In a Lean Healthcare transformation, as problems are identified and the right tools are chosen to improve the problems, the right teams need to be selected to design and implement effective solutions. Today I want to focus on team construct for a popular, yet often incorrectly-used tool: Kaizen.
For most three- to five-day Kaizen, or rapid improvement, events, a team should have 6 to 12 cross functional members. They should be focused on a problem that impacts most if not all of the team members. It should also include a team leader and a sponsor who ultimately own the results and ongoing implementation.
It is easy to want to over-size a team to include many participants to support a given project, but this can be just as detrimental to the success of the team as not having enough participants involved. Teams that are too large or have an improper mix are difficult to keep engaged. Members get frustrated or bored and end up disengaged, causing disruption and delay. A poorly constructed or defined team will not have time to implement many identified improvements during the week and will probably lose momentum in the following days and weeks.
It falls upon your sponsor and team leader to ensure this common problem is avoided:
Sponsor: Champion the improvement activity.
Avoid selecting sponsors just to get more people involved in sponsorship. The sponsor should own the process that needs to be improved or should be a customer or supplier of the problematic process. Sponsors also provide many of the resources needed to support the improvement activity and have the most to gain by having the problem improved.
Sponsors can provide support by spending time with the team. They should review the problem and goals for the project and follow-up to insure the team is not struggling to progress. Some teams stifle themselves when developing solutions for fear that it will not be well received by either leadership or co-workers. The sponsor should assist with alleviating their fear and urge them to try their ideas.
Here are some no-no’s: I’ve seen sponsors review a team’s progress and publicly voice that an idea is “stupid.” I’ve also heard team members state, “I wish they would just tell us what the answer is and I will go do it.” A good sponsor will not determine the solutions for the team but make them feel their ideas are of value. This also promotes culture change and the spread of continuous improvement throughout the organization.
Team Leader: Implement and sustain the results of the improvement activity.
A team leader, identified by a sponsor, typically serves as a direct report to the sponsor. The team leader must have direct responsibility for the specific process that is to be improved.
A good team leader participates in an entire event. They listen more than talk, ask questions to understand issues and avoid telling the group what should be done. They also delegate responsibility and coach the team to ensure the completion of action and communication plans. They are careful not to take on the majority of the action items.
Four to six weeks prior to the start of the event, the sponsor and team leader should agree on the initial scope for the event along with the expected goals and possible team composition.
Good team members actively participate throughout the week identifying problems and solutions. They take responsibility to complete action items and support the team’s decisions on what solutions will be tested or implemented to co-workers outside the team.
When composing the team, avoid adding members based solely on their availability or perhaps because they are a commonly used, known “good team member.” Also, minimize team members whose motivation is to learn about Lean in order to check a box on a performance evaluation.

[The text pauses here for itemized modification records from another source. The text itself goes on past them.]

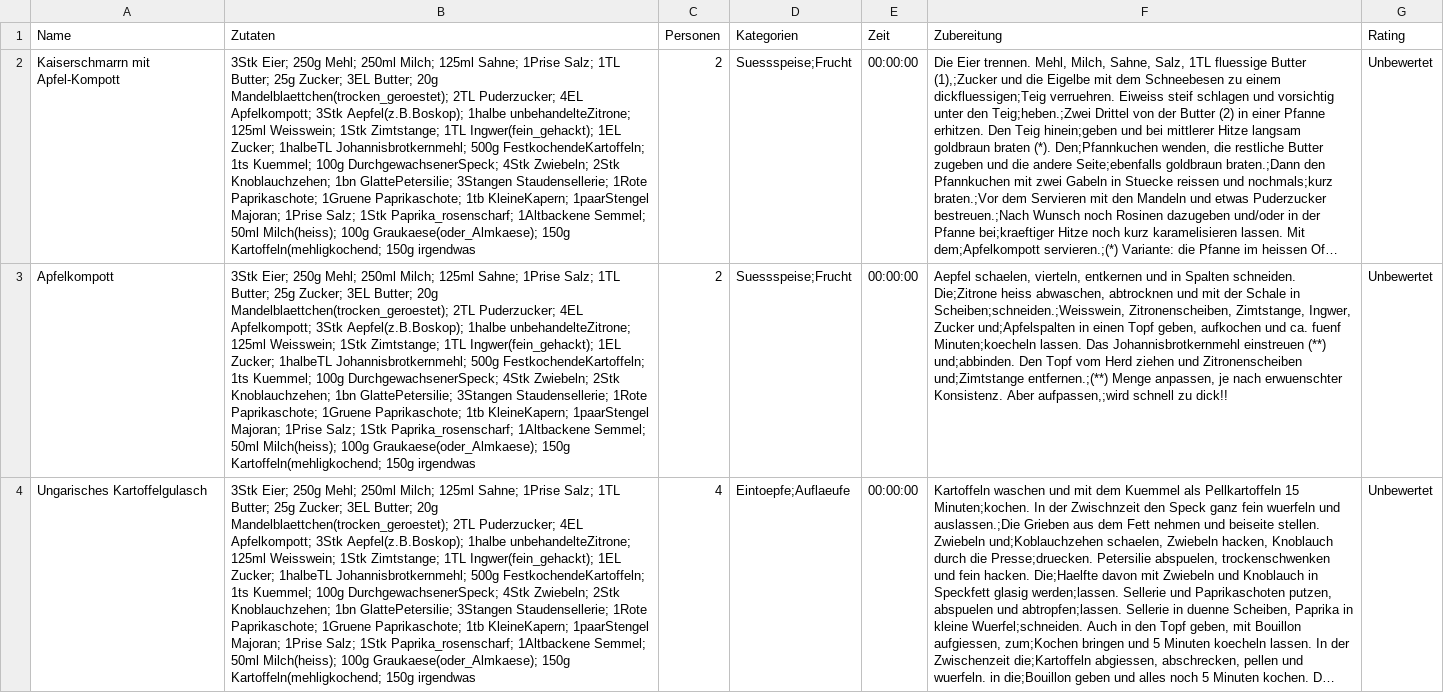
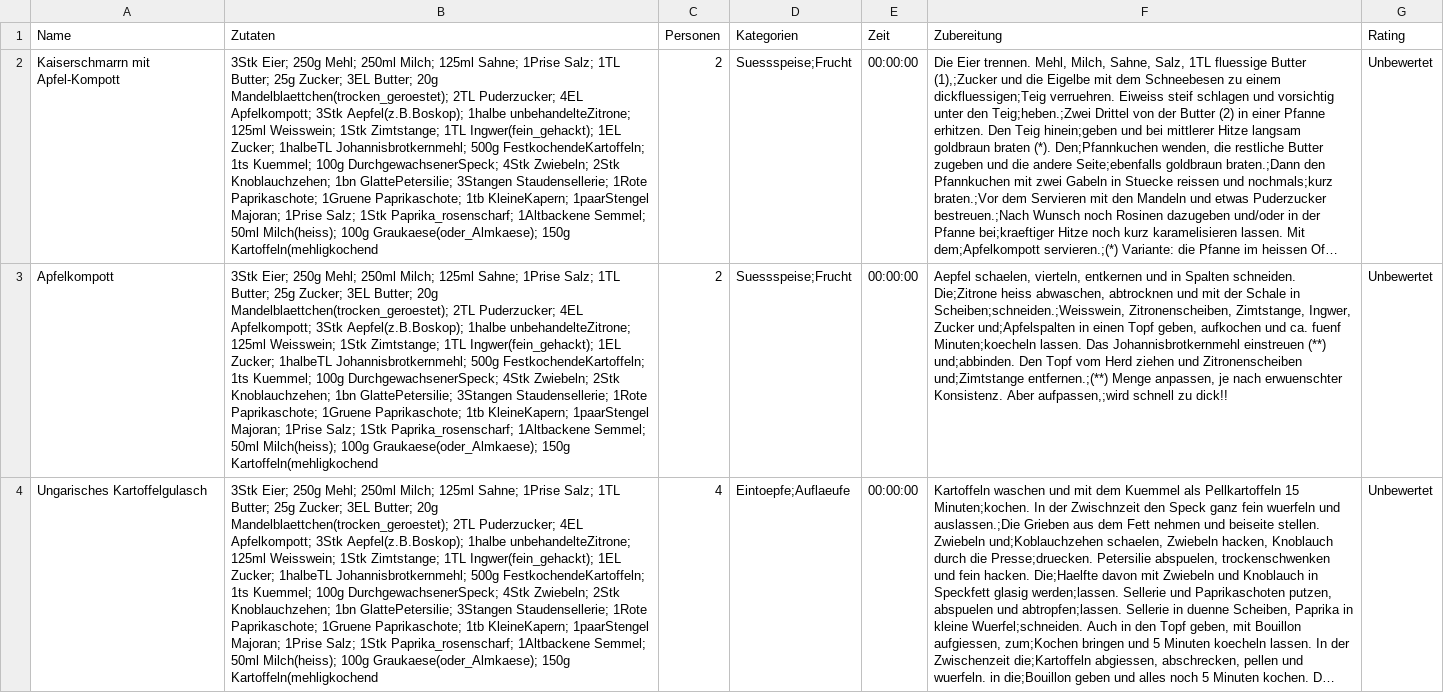
Before and after one commit to se-buw/koch-app, a CSV file: app/src/main/resources/rezeptbuch.csv, drawn as a sheet; only a part is shown; long unchanged cells end in …; the diff covers the shown part only; the diff names each change by its address in the sheet, - before the commit and + after, or states it on an @@ line.

```diff
--- a/app/src/main/resources/rezeptbuch.csv
+++ b/app/src/main/resources/rezeptbuch.csv
-B2:B4 (Zutaten): …Graukaese(oder_Almkaese); 150g Kartoffeln(mehligkochend; 150g irgendwas
+B2:B4 (Zutaten): …Graukaese(oder_Almkaese); 150g Kartoffeln(mehligkochend
```
Also changed, not shown: 1 removed row and 1 edited cell elsewhere in this file, 1 other file.
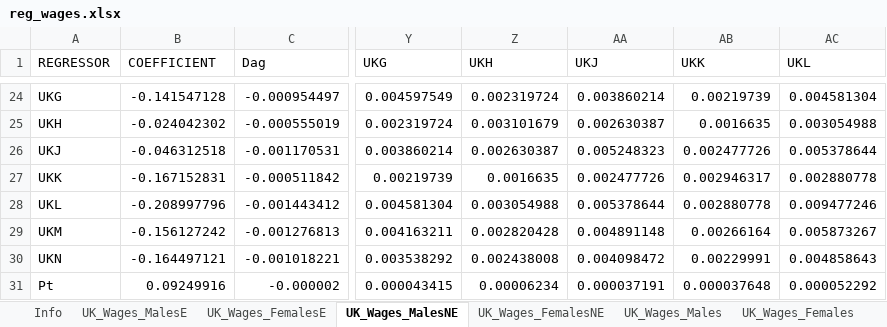
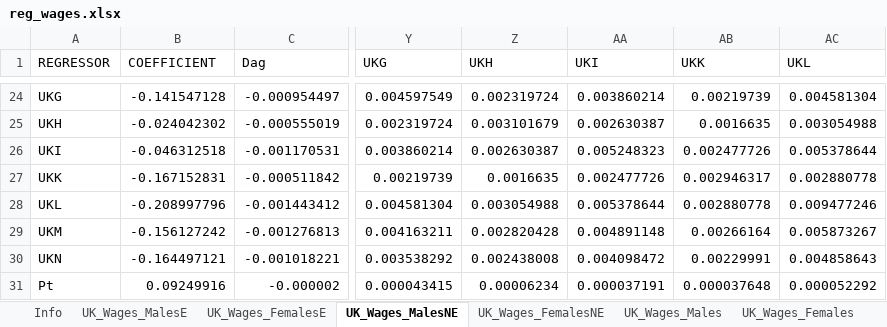
Before and after one commit to centreformicrosimulation/SimPaths, an Excel workbook: input/reg_wages.xlsx, sheet UK_Wages_MalesNE, drawn as a sheet; only a part is shown, gaps mark what is left out; values as stored, in another font and other column widths than the file's, no borders; the diff names each change by its address in the sheet, - before the commit and + after, or states it on an @@ line.

Commit message:
Correct omitted region in wage regressions
-These regressions omit South East instead of typical London

```diff
--- a/input/reg_wages.xlsx (sheet UK_Wages_MalesNE)
+++ b/input/reg_wages.xlsx (sheet UK_Wages_MalesNE)
-AA1: UKJ
+AA1: UKI
-A26 (REGRESSOR): UKJ
+A26 (REGRESSOR): UKI
```
Also changed, not shown: sheet UK_Wages_FemalesNE, sheet UK_Wages_FemalesE, sheet UK_Wages_MalesE, input/reg_employmentSelection.xlsx.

The best tool I’ve found for building a team is SIPOC (Supplier-Input-Process-Output-Customer). It is a great planning tool since it identifies the beginning, end and scope of the project along with the suppliers and customers of the process. It also reveals additional information related to the inputs and outputs of each step in the process. The below example was developed to select team members for an event which was intended to reduce discharge delays on a specific nursing unit.. Team members were chosen from the functions circled in red.
Many representatives should be front-line staff of the process targeted for improvement since they best understand segments of the process and have experienced the problems first-hand.
Call on ad hoc team members as needed. These are staff that have limited interaction or responsibility with a process but may be able to provide information about a part of the problem. Don’t make them sit through an entire event.
Avoid having team members who just need to understand the solutions being implemented. They can be updated and provide input during the week with scheduled informal report outs.
Projects with right sized teams chosen using the SIPOC method with a good sponsor and leader will be the most effective at achieving sustainable improvements.
This week’s blog was written by Linda Duvall, Director with HPP.
Linda leads Lean Healthcare transformation engagements for HPP. She has nearly 30 years of experience in business leadership, program management and lean transformation. Prior to joining HPP, she worked for Vanguard Health Systems as a process improvement specialist providing leadership and support for regional and hospital level process improvement teams. Linda holds a Bachelor’s degree in Industrial Engineering from the University of Evansville.